Maybe, but a scholarly blog I ran across recently (thanks to Twitter) quotes Wayne Meeks, a famous biblical scholar, who believes we should stop using the phrase, "The Bible clearly teaches..."
So let us renounce the phrase, “the Bible clearly teaches” (says Dr. Meeks). And every time we hear it let us immediately be on our guard... In our situation, when people say, “the Bible clearly teaches,” instead of, for example, “we can learn from the Bible if we stand within a certain community’s tradition,” or “we can find these ideas in Scripture if we construe Scripture in such-and-such a way”… when they do that, they are really masking the locus of the authority they are claiming.
Now, I have to agree with Dr. Meeks in one sense. Most of the times that Christianity has had egg on its face over the last 2000 years have been times when we weren't actually insisting on some scripture but on our own explanation of it. Handy example: the legendary conflict between Galileo and the Catholic Church. What the Church actually ended up defending was the greek scientist Ptolemy's idea of how the universe works -- not that "God the Father Almighty [is the] maker of heaven and earth," as the old creed says. Galileo himself believed that too, after all.
Teachers of Christianity always have to make sure that what we're defending is what the Bible itself says and not our explanation of what the Bible says.
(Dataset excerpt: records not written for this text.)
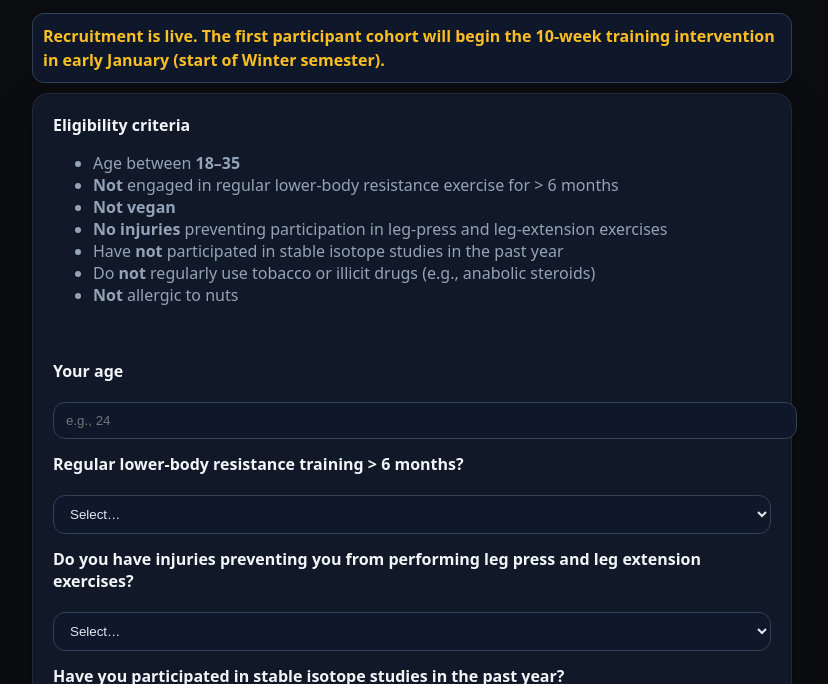
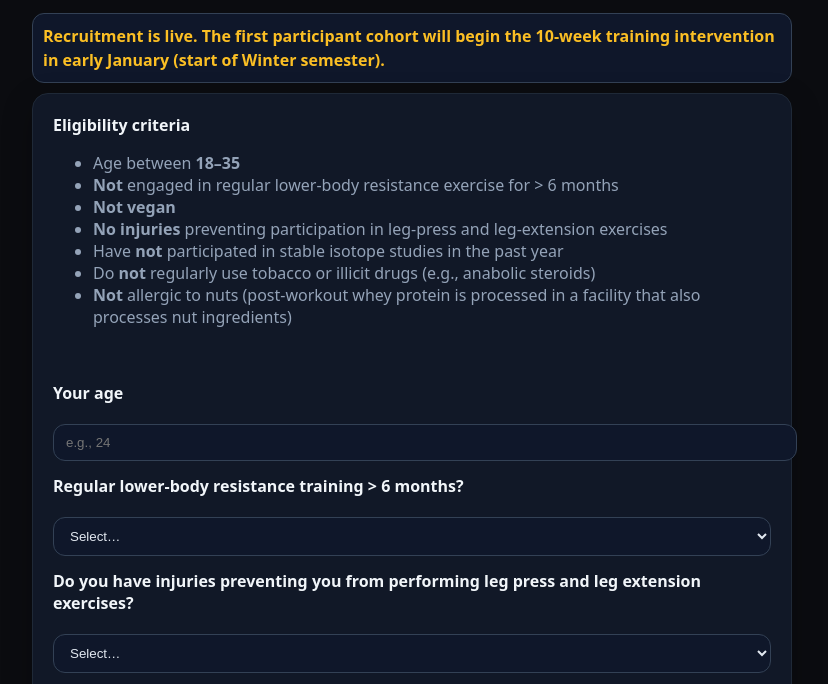
Before and after one commit to 10-week-training/10-week-training, a plain HTML site: page index.html in a window 1280 px wide. Shown: the part 102-786 px from the top of the page, without its empty margins (228-1056 px from the left). Drawn offline with Linux system fonts and the light colour scheme.

Commit message:
Update index.html
added explanation for nut allegry

```diff
--- a/index.html
+++ b/index.html
@@ -50,7 +50,7 @@
             <li><strong>No injuries</strong> preventing participation in leg‑press and leg‑extension exercises</li>
             <li>Have <strong>not</strong> participated in stable isotope studies in the past&nbsp;year</li>
             <li>Do <strong>not</strong> regularly use tobacco or illicit drugs (e.g., anabolic steroids)</li>
-            <li><strong>Not</strong> allergic to nuts</li>
+            <li><strong>Not</strong> allergic to nuts (post-workout whey protein is processed in a facility that also processes nut ingredients)</li>
           </ul>
         </div>
         <div class="spacer"></div>
```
That isn't my main point today but it would make a good topic, so I may post on it in the future.
FuzzinessThat doesn't seem to be Dr. Meeks' main point either. He appears to be saying that the Bible itself isn't clear, that you can't say the Bible clearly teaches anything because it clearly doesn't. To get anything worthwhile out of it at all you must "construe" it or draw its meaning from a "certain community's tradition."
But think about this: All of the things the Bible contains were written by people who knew what they meant at the time. And much of it was written to other people who also knew what they meant. And although we live at a 2 to 3 thousand year remove from their time, it is still entirely possible to recover what they meant. Historians and textual critics and archaeologists do it all the time and with all kinds of books -- not just the Bible.
Have you ever read Homer's Iliad and Odyssey? You may not have gotten every cultural nuance but did you pick up the main points? Doesn't the Iliad clearly teach that Agamemnon and Achilles, both full of pride, quarrelled over the captured princess Briseis causing Achilles to leave the battle (trust me, it does).
What about Plato and Aristotle? Do we know pretty clearly what they taught? Yes. Why? Because we know a lot about them, their world, and can read their language. Sort of like any other book you read. Including the Bible.
If we read it intelligently, the Bible is quite clear on most things. True some passages are a bit obscure (nobody is sure what St. Paul is getting at here, for instance. Or here.). But it is not a fuzzy, obscure book, and there are a disturbingly large number of things that 'the Bible clearly says'.